TASK OBJECTIVE
For each line in the data below that holds "this", return a copy.

RECORDS SHOWN
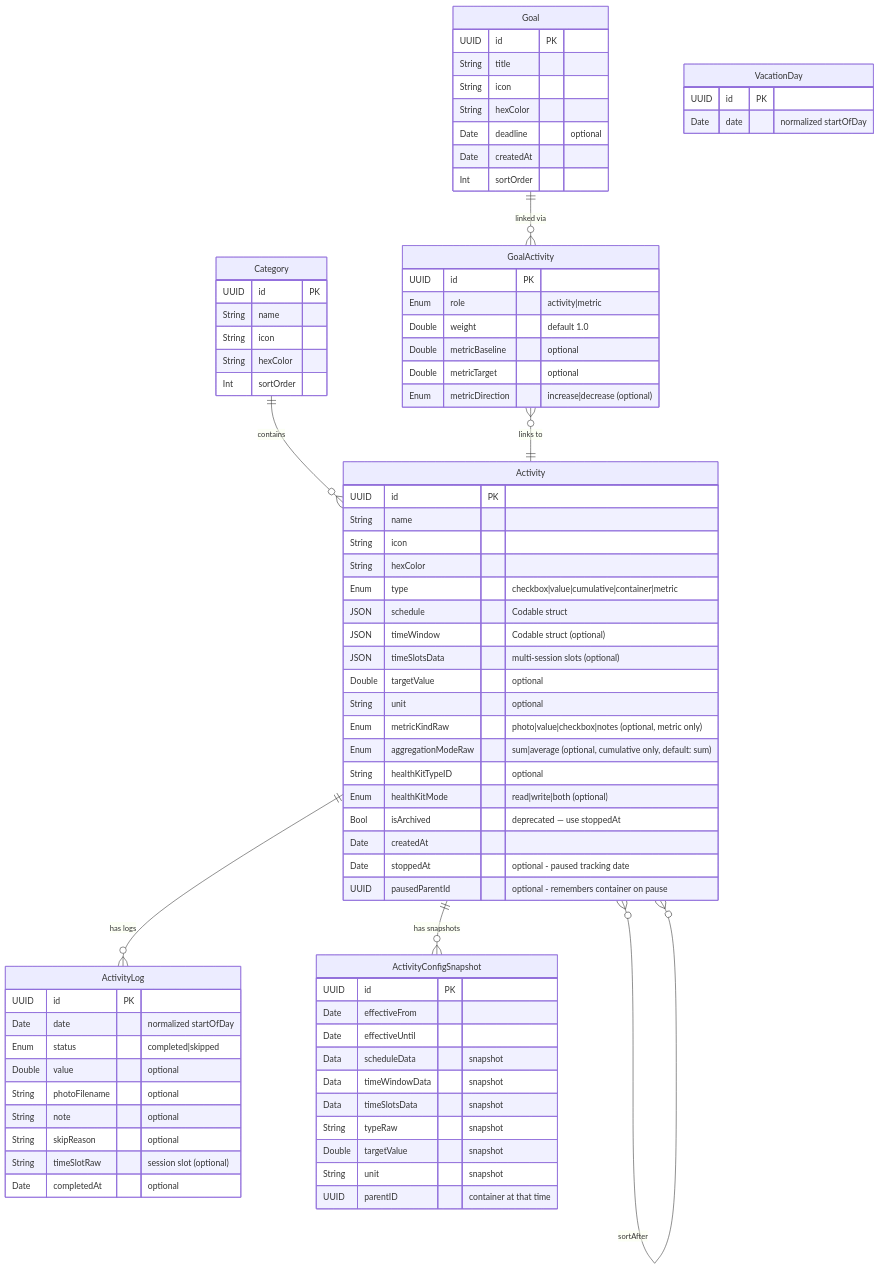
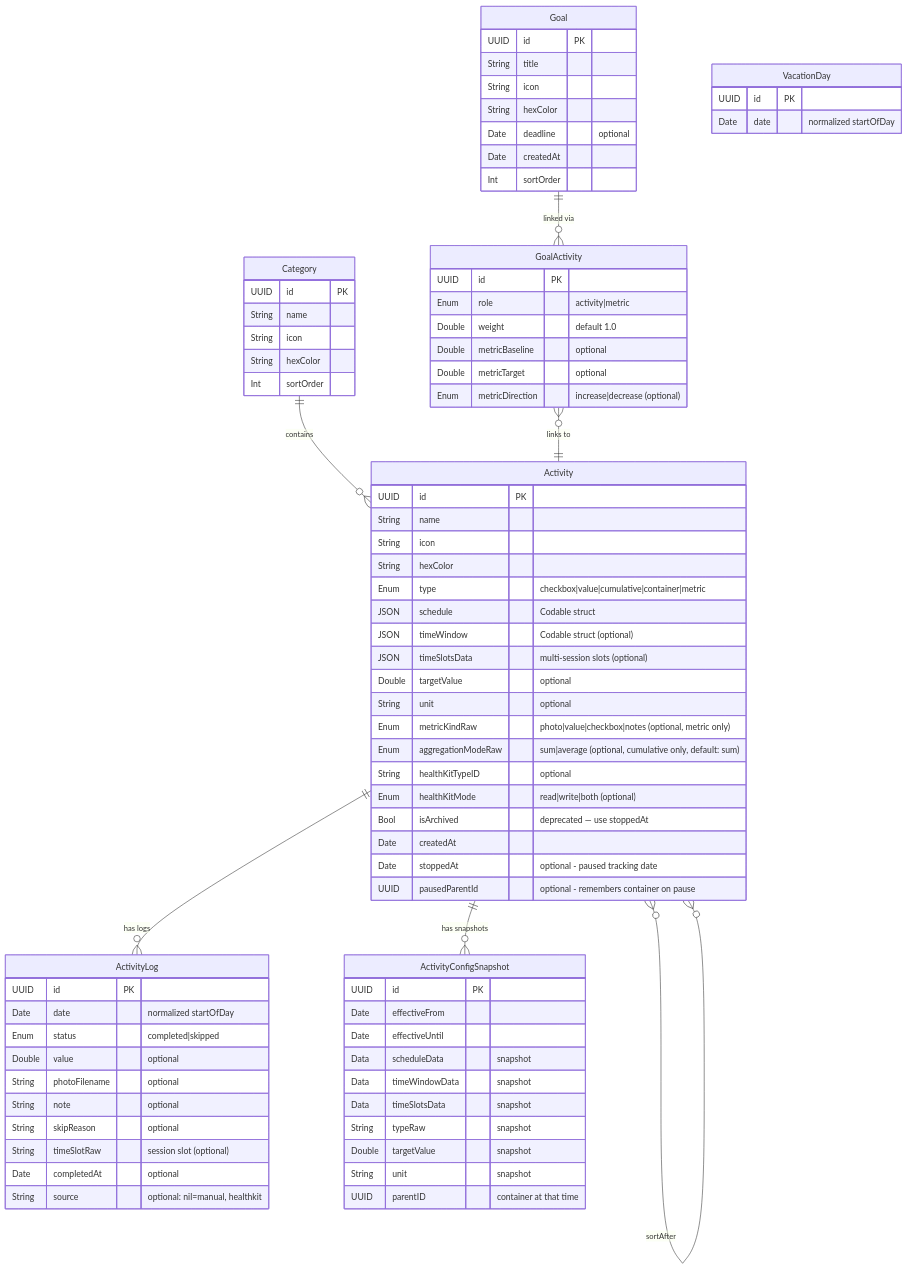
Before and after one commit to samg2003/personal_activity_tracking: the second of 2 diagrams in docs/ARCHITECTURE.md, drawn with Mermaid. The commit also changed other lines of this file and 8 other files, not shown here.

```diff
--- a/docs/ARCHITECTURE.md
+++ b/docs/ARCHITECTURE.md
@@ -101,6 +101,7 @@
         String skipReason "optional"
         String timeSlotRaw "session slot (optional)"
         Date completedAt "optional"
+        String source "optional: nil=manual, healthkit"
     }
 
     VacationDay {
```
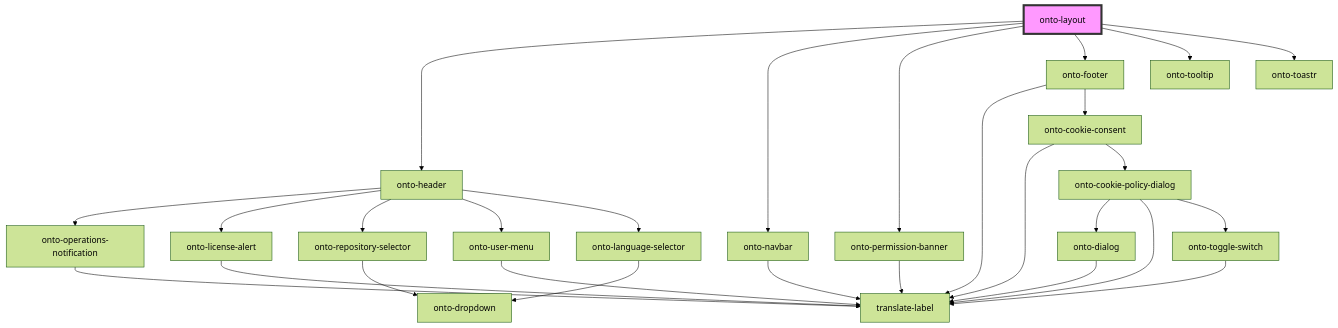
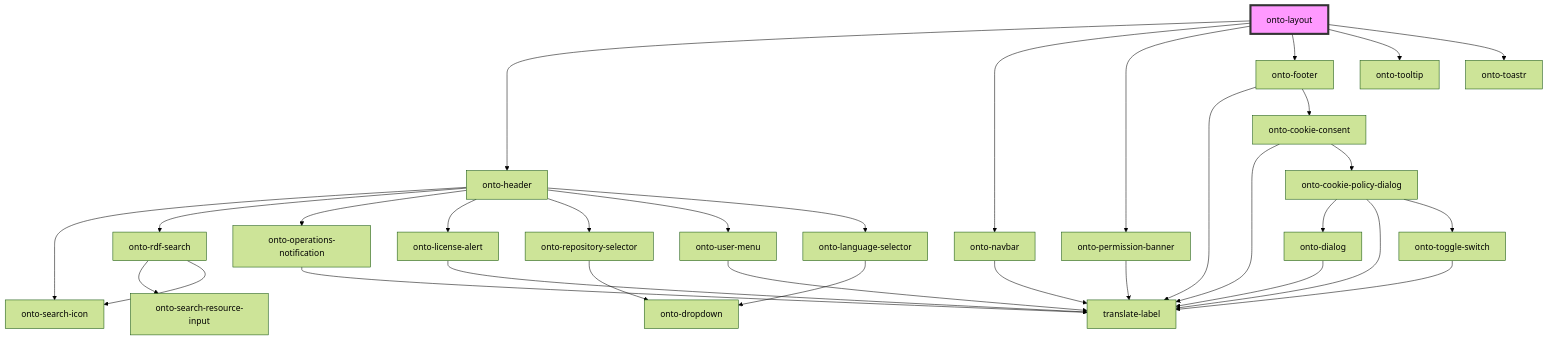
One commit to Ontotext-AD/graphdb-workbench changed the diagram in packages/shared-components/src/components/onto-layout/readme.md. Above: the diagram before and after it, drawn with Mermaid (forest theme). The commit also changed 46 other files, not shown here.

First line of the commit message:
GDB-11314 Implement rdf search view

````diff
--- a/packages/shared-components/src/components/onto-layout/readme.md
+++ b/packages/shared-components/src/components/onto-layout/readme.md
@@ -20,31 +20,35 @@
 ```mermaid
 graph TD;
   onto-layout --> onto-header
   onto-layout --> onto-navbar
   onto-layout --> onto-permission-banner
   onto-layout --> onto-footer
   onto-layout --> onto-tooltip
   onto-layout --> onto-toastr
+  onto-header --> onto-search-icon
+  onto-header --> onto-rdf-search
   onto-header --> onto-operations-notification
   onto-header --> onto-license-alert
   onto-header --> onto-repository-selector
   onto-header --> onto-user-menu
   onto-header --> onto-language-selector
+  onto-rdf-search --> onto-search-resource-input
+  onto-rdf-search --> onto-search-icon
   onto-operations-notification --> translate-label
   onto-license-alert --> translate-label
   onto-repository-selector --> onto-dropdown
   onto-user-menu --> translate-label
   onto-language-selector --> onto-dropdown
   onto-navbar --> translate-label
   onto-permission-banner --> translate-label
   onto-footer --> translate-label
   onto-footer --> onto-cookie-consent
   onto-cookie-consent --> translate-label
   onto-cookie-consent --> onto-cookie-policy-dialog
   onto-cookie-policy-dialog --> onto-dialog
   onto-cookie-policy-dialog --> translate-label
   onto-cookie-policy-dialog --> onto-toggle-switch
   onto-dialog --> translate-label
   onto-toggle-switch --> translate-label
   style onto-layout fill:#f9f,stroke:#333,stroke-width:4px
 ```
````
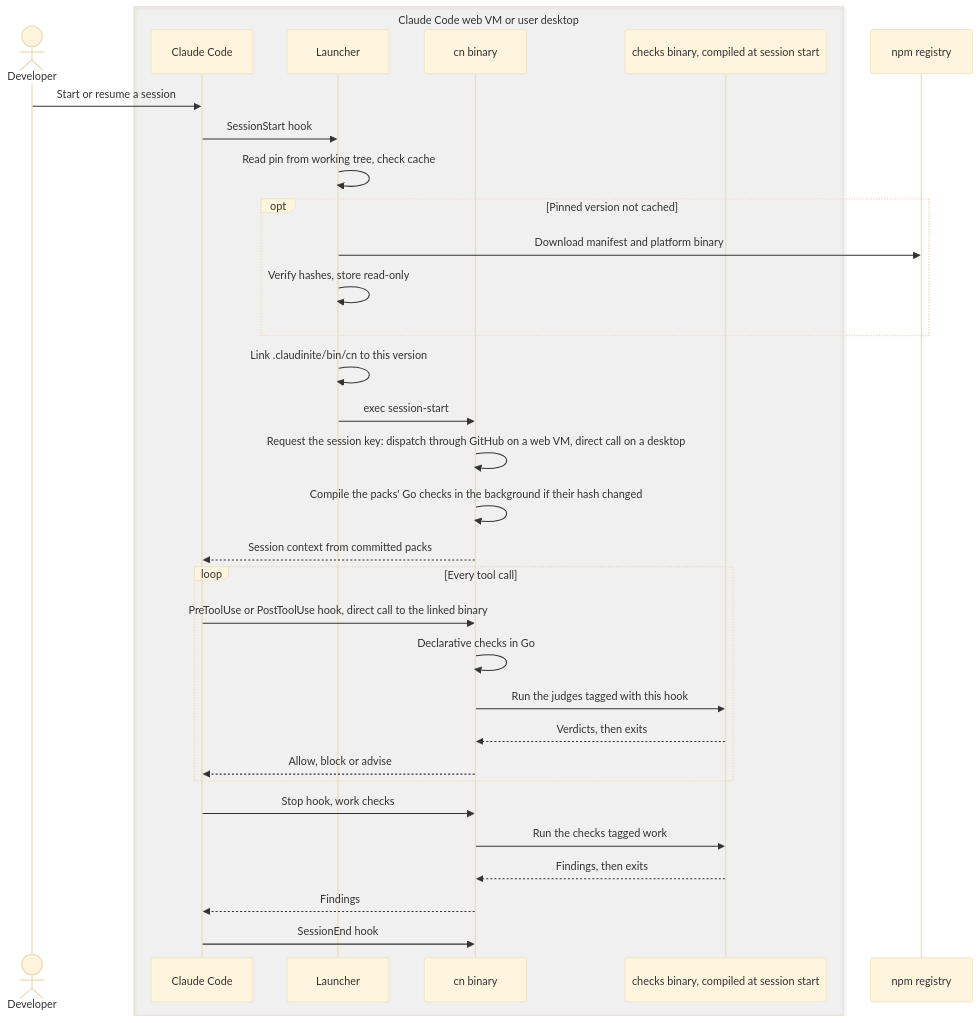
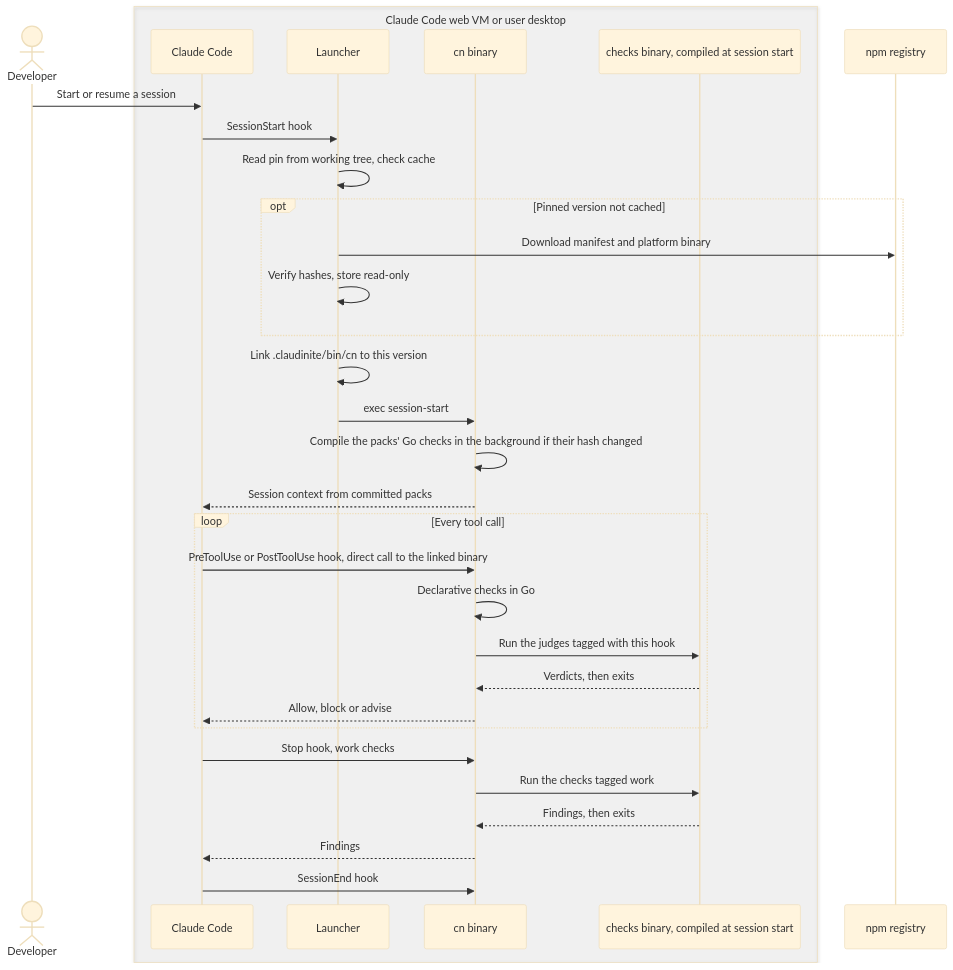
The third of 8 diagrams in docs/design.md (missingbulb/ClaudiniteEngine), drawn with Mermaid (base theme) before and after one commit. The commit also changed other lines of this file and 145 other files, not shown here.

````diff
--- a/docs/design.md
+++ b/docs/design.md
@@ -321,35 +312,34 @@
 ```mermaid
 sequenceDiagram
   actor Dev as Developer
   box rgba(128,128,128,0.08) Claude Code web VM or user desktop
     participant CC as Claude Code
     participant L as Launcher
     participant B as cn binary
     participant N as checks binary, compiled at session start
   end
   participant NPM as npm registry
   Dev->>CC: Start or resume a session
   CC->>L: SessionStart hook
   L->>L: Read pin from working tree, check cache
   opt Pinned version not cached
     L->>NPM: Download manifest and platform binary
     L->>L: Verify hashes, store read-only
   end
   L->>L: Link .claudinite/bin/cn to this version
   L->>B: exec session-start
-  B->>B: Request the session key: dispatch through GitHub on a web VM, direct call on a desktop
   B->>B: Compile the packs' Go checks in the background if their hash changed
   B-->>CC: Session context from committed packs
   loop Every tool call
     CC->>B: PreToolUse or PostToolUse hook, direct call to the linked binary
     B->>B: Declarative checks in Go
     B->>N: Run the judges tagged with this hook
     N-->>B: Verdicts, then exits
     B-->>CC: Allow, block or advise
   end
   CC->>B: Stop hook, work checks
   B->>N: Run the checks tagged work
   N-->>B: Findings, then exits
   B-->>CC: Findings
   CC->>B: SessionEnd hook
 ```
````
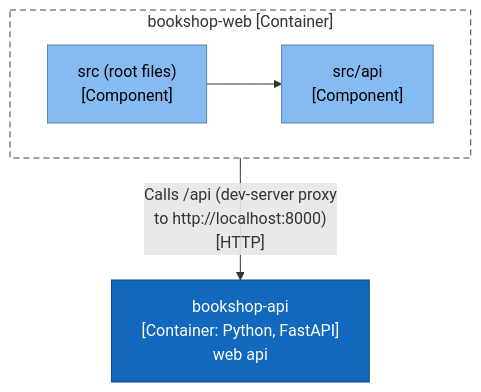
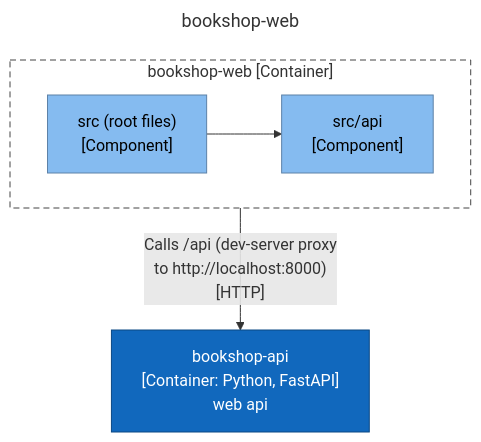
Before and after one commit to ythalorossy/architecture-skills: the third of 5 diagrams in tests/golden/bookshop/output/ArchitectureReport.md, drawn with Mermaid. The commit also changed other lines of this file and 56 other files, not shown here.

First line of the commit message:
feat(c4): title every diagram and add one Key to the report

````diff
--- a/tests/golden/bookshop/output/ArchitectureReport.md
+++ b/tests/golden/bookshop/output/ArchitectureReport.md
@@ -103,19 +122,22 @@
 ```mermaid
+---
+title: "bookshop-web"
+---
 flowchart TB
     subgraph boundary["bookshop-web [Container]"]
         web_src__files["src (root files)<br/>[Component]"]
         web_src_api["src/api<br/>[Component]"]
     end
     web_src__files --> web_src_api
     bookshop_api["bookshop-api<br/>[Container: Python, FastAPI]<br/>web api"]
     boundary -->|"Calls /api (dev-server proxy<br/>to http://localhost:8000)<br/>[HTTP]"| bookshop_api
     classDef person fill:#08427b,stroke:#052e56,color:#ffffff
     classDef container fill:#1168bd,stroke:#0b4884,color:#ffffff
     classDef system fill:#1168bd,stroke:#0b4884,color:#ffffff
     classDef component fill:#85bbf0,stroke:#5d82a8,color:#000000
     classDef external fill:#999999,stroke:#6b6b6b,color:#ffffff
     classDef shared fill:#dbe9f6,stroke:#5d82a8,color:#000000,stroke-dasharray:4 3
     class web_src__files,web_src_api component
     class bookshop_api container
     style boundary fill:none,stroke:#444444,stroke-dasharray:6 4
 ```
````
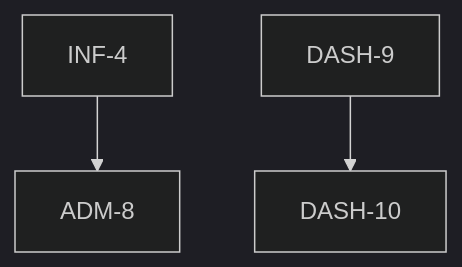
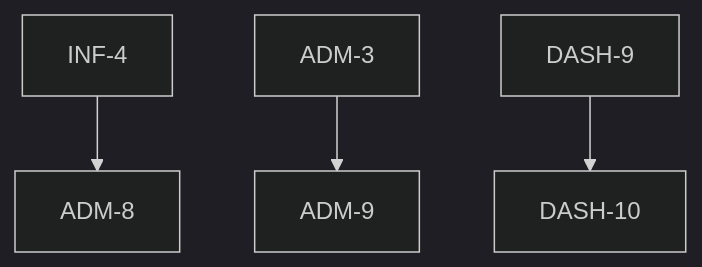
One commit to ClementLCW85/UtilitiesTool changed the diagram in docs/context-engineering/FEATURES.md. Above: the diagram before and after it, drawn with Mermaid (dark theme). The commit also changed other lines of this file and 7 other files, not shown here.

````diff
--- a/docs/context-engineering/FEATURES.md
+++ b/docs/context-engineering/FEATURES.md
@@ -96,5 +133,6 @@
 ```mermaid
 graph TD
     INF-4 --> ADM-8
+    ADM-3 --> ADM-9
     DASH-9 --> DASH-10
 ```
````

EXPECTED ANSWER
Before and after one commit to samg2003/personal_activity_tracking: the second of 2 diagrams in docs/ARCHITECTURE.md, drawn with Mermaid. The commit also changed other lines of this file and 8 other files, not shown here.
The third of 8 diagrams in docs/design.md (missingbulb/ClaudiniteEngine), drawn with Mermaid (base theme) before and after one commit. The commit also changed other lines of this file and 145 other files, not shown here.
   L->>L: Link .claudinite/bin/cn to this version
     B->>N: Run the judges tagged with this hook
Before and after one commit to ythalorossy/architecture-skills: the third of 5 diagrams in tests/golden/bookshop/output/ArchitectureReport.md, drawn with Mermaid. The commit also changed other lines of this file and 56 other files, not shown here.
One commit to ClementLCW85/UtilitiesTool changed the diagram in docs/context-engineering/FEATURES.md. Above: the diagram before and after it, drawn with Mermaid (dark theme). The commit also changed other lines of this file and 7 other files, not shown here.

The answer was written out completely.